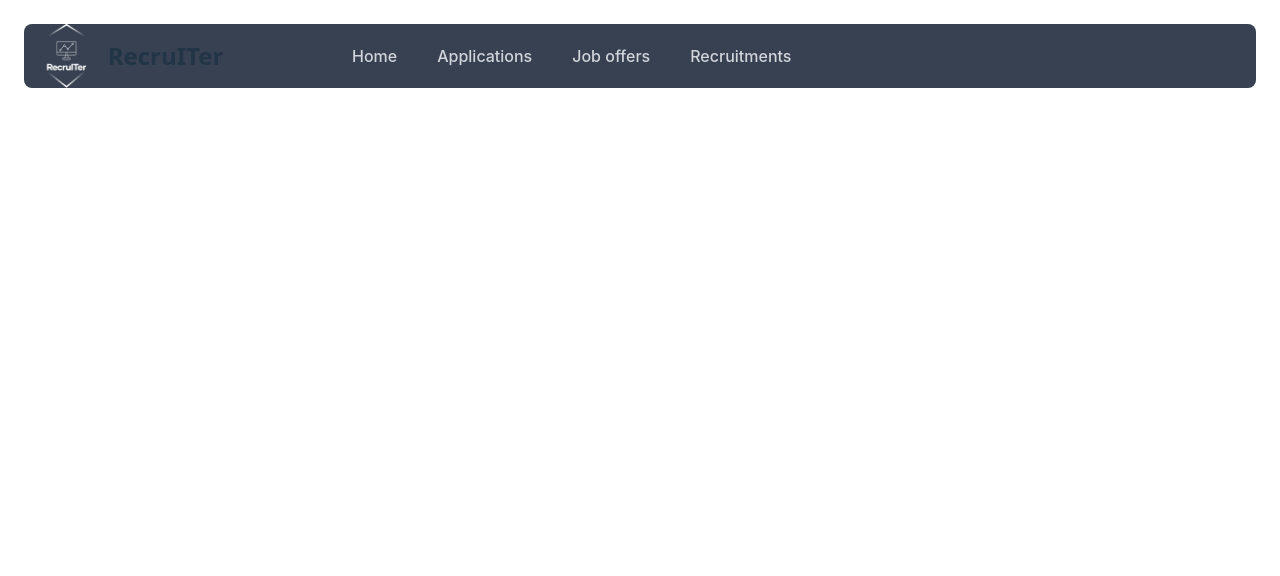
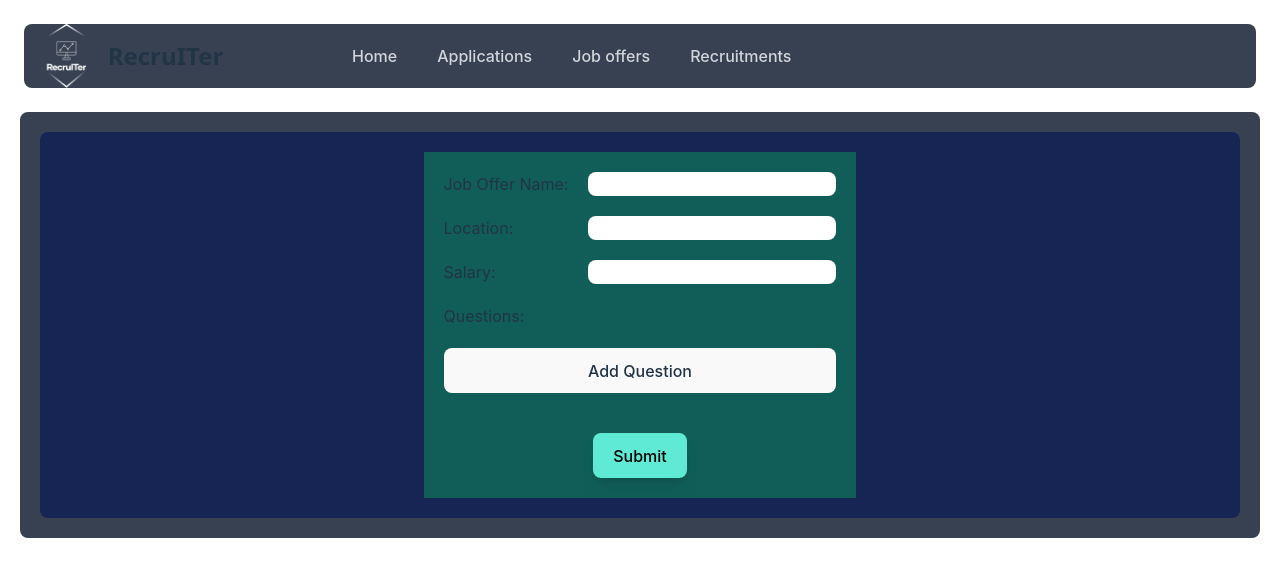
Before and after one commit to Rekruiter/pjwstk-RecruITer, a React (Vite) app in the folder client/: page /job-offers/new in a window 1280 px wide. Shown: the top 576 px of the page. Built offline with nearby package versions, Linux system fonts and the light colour scheme.

Commit message:
Add initial job offer form

```diff
--- a/client/package.json
+++ b/client/package.json
@@ -11,10 +11,12 @@
   },
   "dependencies": {
     "autoprefixer": "^10.4.14",
+    "formik": "^2.4.2",
     "postcss": "^8.4.24",
     "react": "^18.2.0",
     "react-dom": "^18.2.0",
-    "react-router-dom": "^6.13.0"
+    "react-router-dom": "^6.13.0",
+    "yup": "^1.2.0"
   },
   "devDependencies": {
     "@types/react": "^18.0.37",
--- a/client/src/App.tsx
+++ b/client/src/App.tsx
@@ -4,6 +4,8 @@ import Navigation from "./components/fragments/Navigation";
 import MainContent from "./components/fragments/MainContent";
 import NotFound from "./components/other/NotFound";
 import JobOfferList from "./components/job-offers/JobOffersList";
+import JobOfferPreview from "./components/job-offers/JobOfferPreview";
+import JobOfferForm from "./components/job-offers/JobOfferForm";
 
 function App() {
   return (
@@ -13,6 +15,8 @@ function App() {
         <Route path="/" element={<MainContent />} />
         <Route path="/applications" element={<NotFound />} />
         <Route path="/job-offers" element={<JobOfferList />} />
+        <Route path="/job-offers/new" element={<JobOfferForm />} />
+        <Route path="/job-offers/:id" element={<JobOfferPreview />} />
         <Route path="/recruitments" element={<NotFound />} />
       </Routes>
     </>
--- /dev/null
+++ b/client/src/components/job-offers/JobOfferForm.tsx
@@ -0,0 +1,120 @@
+import React, { FormEvent, useState } from "react";
+import { redirect, useNavigate } from "react-router-dom";
+
+interface QuestionForm {
+  question: string;
+}
+
+export default function JobOfferForm() {
+  const navigate = useNavigate();
+  const [jobName, setJobName] = useState("");
+  const [location, setLocation] = useState("");
+  const [salary, setSalary] = useState("");
+  const [questions, setQuestions] = useState<QuestionForm[]>([]);
+
+  const handleQuestionChange = (index: number, value: string) => {
+    const newQuestions = [...questions];
+    newQuestions[index] = { question: value };
+    setQuestions(newQuestions);
+  };
+
+  const handleAddQuestion = () => {
+    setQuestions([...questions, { question: "" }]);
+  };
+
+  const handleRemoveQuestion = (index: number) => {
+    const newQuestions = [...questions];
+    newQuestions.splice(index, 1);
+    setQuestions(newQuestions);
+  };
+
+  const handleSubmit = (event: FormEvent) => {
+    event.preventDefault();
+
+    // Form submission logic goes here
+    // You can access the form data like jobName, location, salary, and questions
+
+    // Reset form fields after submission
+    setJobName("");
+    setLocation("");
+    setSalary("");
+    setQuestions([]);
+    navigate("/job-offers");
+  };
+
+  return (
+    <div className="mx-5 flex-1">
+      <div className="bg-gray-700 rounded-lg flex flex-col">
+        <div className="m-5 bg-blue-950 rounded-lg flex flex-col justify-center items-center">
+          <form onSubmit={handleSubmit} className="bg-teal-800 m-5">
+            <div className="m-5 flex justify-between gap-5">
+              <label htmlFor="jobName">Job Offer Name:</label>
+              <input
+                className="bg-white rounded-lg text-black"
+                type="text"
+                id="jobName"
+                value={jobName}
+                onChange={(e) => setJobName(e.target.value)}
+              />
+            </div>
+
+            <div className="m-5 flex justify-between gap-5">
+              <label htmlFor="location">Location:</label>
+              <input
+                className="bg-white rounded-lg text-black"
+                type="text"
+                id="location"
+                value={location}
+                onChange={(e) => setLocation(e.target.value)}
+              />
+            </div>
+
+            <div className="m-5 flex justify-between gap-5">
+              <label htmlFor="salary">Salary:</label>
+              <input
+                className="bg-white rounded-lg text-black"
+                type="text"
+                id="salary"
+                value={salary}
+                onChange={(e) => setSalary(e.target.value)}
+              />
+            </div>
+
+            <div className="m-5 flex flex-col justify-between gap-5">
+              <h3>Questions:</h3>
+              {questions.map((question, index) => (
+                <div key={index} className="flex flex-row">
+                  <input
+                    className="bg-white rounded-lg text-black"
+                    type="text"
+                    id={`question-${index}`}
+                    value={question.question}
+                    onChange={(e) =>
+                      handleQuestionChange(index, e.target.value)
+                    }
+                  />
+                  <button
+                    type="button"
+                    className="ml-4 bg-red text-white border-none p-1"
+                    onClick={() => handleRemoveQuestion(index)}>
+                    delete
+                  </button>
+                </div>
+              ))}
+              <button type="button" onClick={handleAddQuestion}>
+                Add Question
+              </button>
+            </div>
+            <div className="text-center">
+              <button
+                className="rounded-lg shadow-lg bg-teal-300 m-5 text-black"
+                type="submit">
+                Submit
+              </button>
+            </div>
+          </form>
+        </div>
+      </div>
+    </div>
+  );
+}
--- /dev/null
+++ b/client/src/components/job-offers/JobOfferPreview.tsx
@@ -0,0 +1,16 @@
+import React from "react";
+import { useParams } from "react-router-dom";
+
+export default function JobOfferPreview() {
+  const { id } = useParams();
+  return (
+    <div className="mx-5 flex-1">
+      <div className="bg-gray-700 rounded-lg flex flex-col">
+        <div className="m-5 bg-blue-950 rounded-lg flex flex-col">
+            There are going to be
+          Applications for job offer with id : {id}
+        </div>
+      </div>
+    </div>
+  );
+}
--- a/client/src/components/job-offers/JobOffersList.tsx
+++ b/client/src/components/job-offers/JobOffersList.tsx
@@ -1,6 +1,8 @@
 import React from "react";
+import { useNavigate } from "react-router-dom";
 
 type jobOfferItem = {
+  id: string;
   position: string;
   location: string;
   salary: string;
@@ -8,16 +10,19 @@ type jobOfferItem = {
 
 const mockedJobOffers: jobOfferItem[] = [
   {
+    id: "1",
     position: "Junior Frontend Developer",
     location: "Warsaw",
     salary: "5000 PLN",
   },
   {
+    id: "2",
     position: "Mid C# Developer",
     location: "Remote",
     salary: "8900 PLN",
   },
   {
+    id: "3",
     position: "Senior Java Developer",
     location: "Cracow",
     salary: "11200 PLN",
@@ -27,10 +32,12 @@ const mockedJobOffers: jobOfferItem[] = [
 const headers = ["Position", "Location", "Salary"];
 
 export default function JobOfferList() {
+  const navigate = useNavigate();
+
   return (
-    <div className="mx-5 flex-1 flex flex-col">
-      <div className="flex-1 bg-gray-700 flex flex-col rounded-lg">
-        <div className="flex-1 m-5 bg-blue-950 flex rounded-lg flex-col">
+    <div className="mx-5 flex-1">
+      <div className="bg-gray-700 rounded-lg flex flex-col">
+        <div className="m-5 bg-blue-950 rounded-lg flex flex-col">
           <div className="m-5 bg-teal-600 p-5 rounded-lg flex flex-col gap-5">
             <h2 className="text-xl font-bold text-black text-">
               User's company name
@@ -43,9 +50,12 @@ export default function JobOfferList() {
               ))}
             </div>
           </div>
-          <div className="flex flex-col gap-5">
+          <div className="flex flex-col gap-5 overflow-auto mx-5">
             {mockedJobOffers.map((jobOffer) => (
-              <div className="bg-teal-400 flex flex-row justify-evenly mx-5 rounded-lg px-5">
+              <div
+                className="bg-teal-400 flex flex-row justify-evenly rounded-lg px-5"
+                onClick={() => navigate(`/job-offers/${jobOffer.id}`)}
+                key={jobOffer.id}>
                 <p className="text-lg font-semibold text-black w-56 text-start">
                   {jobOffer.position}
                 </p>
@@ -59,8 +69,10 @@ export default function JobOfferList() {
               </div>
             ))}
           </div>
-          <div className="mx-5 flex flex-row justify-end">
-            <button className="w-52 mt-5 bg-teal-600 hover:bg-teal-300 text-white hover:text-gray-900">
+          <div className="m-5 flex flex-row justify-end">
+            <button
+              className="w-52 mt-5 bg-teal-600 hover:bg-teal-300 text-white hover:text-gray-900"
+              onClick={() => navigate("/job-offers/new")}>
               ADD NEW JOB OFFER
             </button>
           </div>
--- a/client/src/index.css
+++ b/client/src/index.css
@@ -18,14 +18,15 @@
   -webkit-text-size-adjust: 100%;
 }
 
-*{
+* {
   padding: 0;
   margin: 0;
+  box-sizing: border-box;
 }
 
 body {
   min-width: 320px;
-  height: 100%;
+  min-height: 100%;
 }
 
 h1 {
```
Also changed, not shown: 1 other file (tests, documents, lock files or other folders).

# Exercise directions
For the records above, how many lines contain the word "path"? Reply with the number only.

# Answer section
6